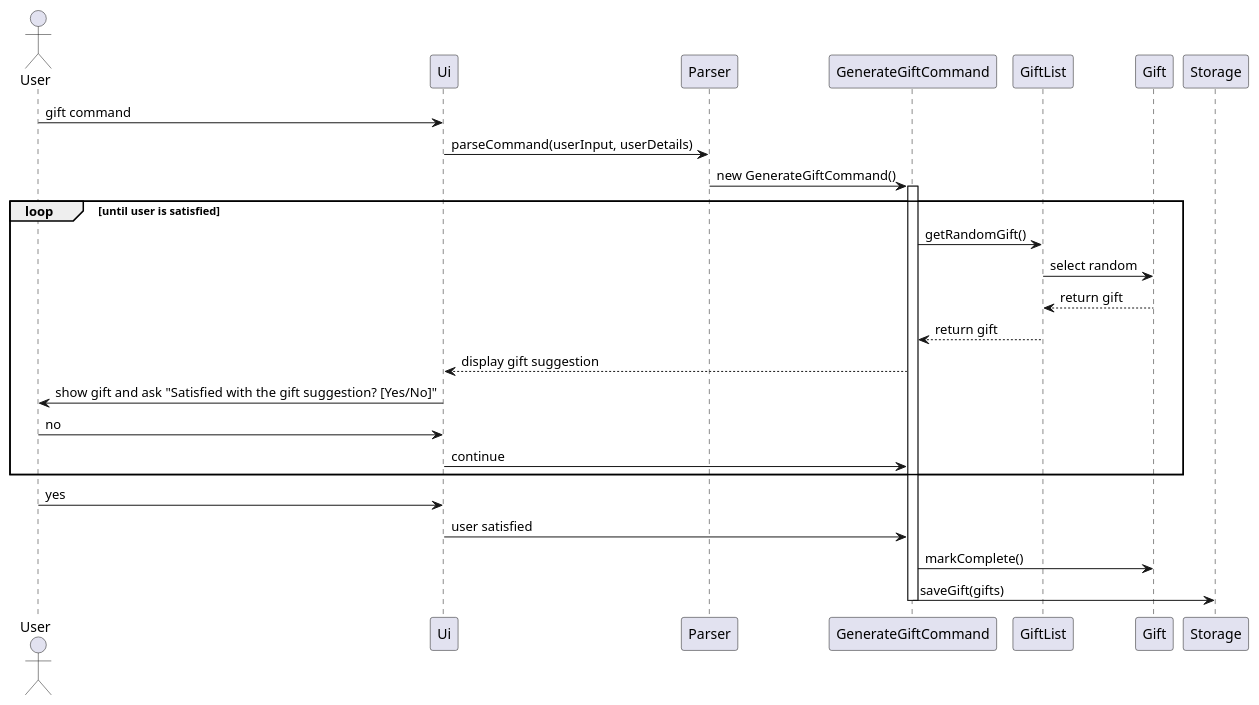
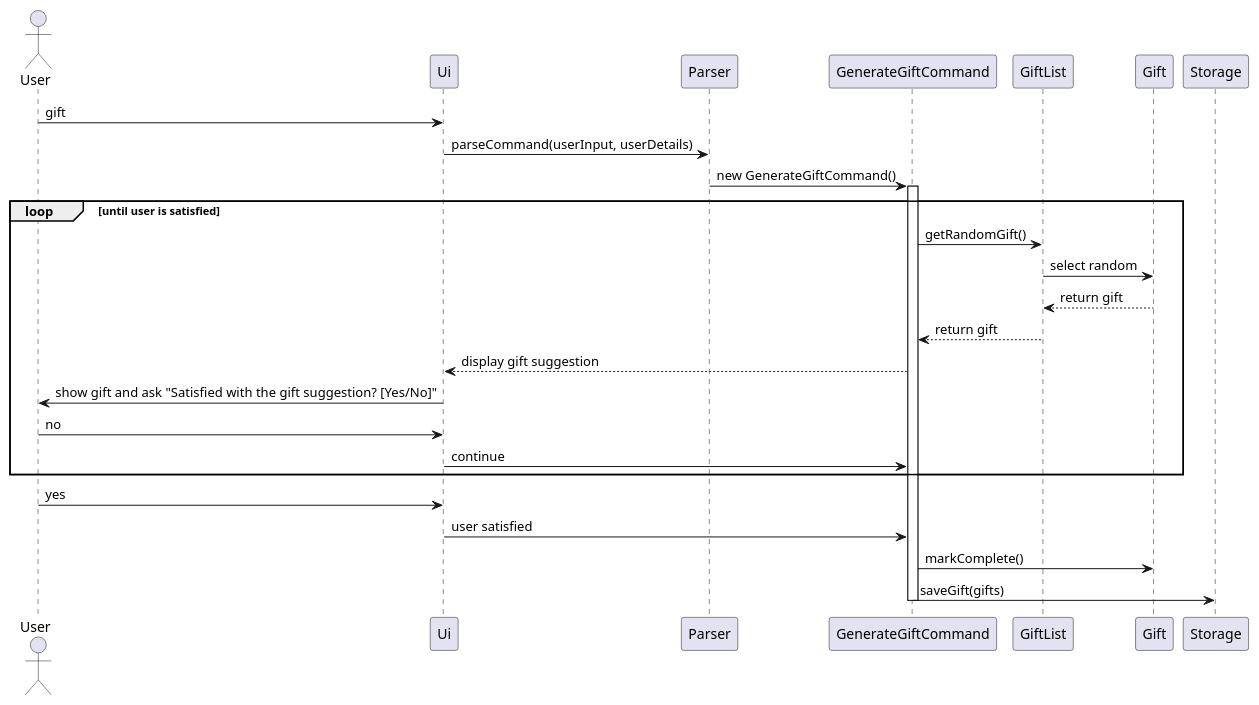
One commit to RyanTDL/tp changed the diagram in docs/diagrams/GiftSequenceDiagram.puml. Above: the diagram before and after it, drawn with PlantUML. The commit also changed 4 other files, not shown here.

```diff
--- a/docs/diagrams/GiftSequenceDiagram.puml
+++ b/docs/diagrams/GiftSequenceDiagram.puml
@@ -1,33 +1,33 @@
 @startuml
 'https://plantuml.com/sequence-diagram
 
 actor User
 participant "Ui" as UI
 participant "Parser" as P
 participant "GenerateGiftCommand" as GGC
 participant "GiftList" as GL
 participant "Gift" as G
 participant "Storage" as S
 
-User -> UI : gift command
+User -> UI : gift
 UI -> P : parseCommand(userInput, userDetails)
 P -> GGC : new GenerateGiftCommand()
 activate GGC
 
 loop until user is satisfied
 GGC -> GL : getRandomGift()
 GL -> G : select random
 G --> GL : return gift
 GL --> GGC : return gift
 GGC --> UI : display gift suggestion
 UI -> User : show gift and ask "Satisfied with the gift suggestion? [Yes/No]"
 User -> UI : no
 UI -> GGC : continue
 end
 
 User -> UI : yes
 UI -> GGC : user satisfied
 GGC -> G : markComplete()
 GGC -> S : saveGift(gifts)
 deactivate GGC
 @enduml
```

========================

## INSTRUCTIONS TO FOLLOW
Select, from the listing, all lines that include the word "docs".

## THE ANSWER
One commit to RyanTDL/tp changed the diagram in docs/diagrams/GiftSequenceDiagram.puml. Above: the diagram before and after it, drawn with PlantUML. The commit also changed 4 other files, not shown here.
--- a/docs/diagrams/GiftSequenceDiagram.puml
+++ b/docs/diagrams/GiftSequenceDiagram.puml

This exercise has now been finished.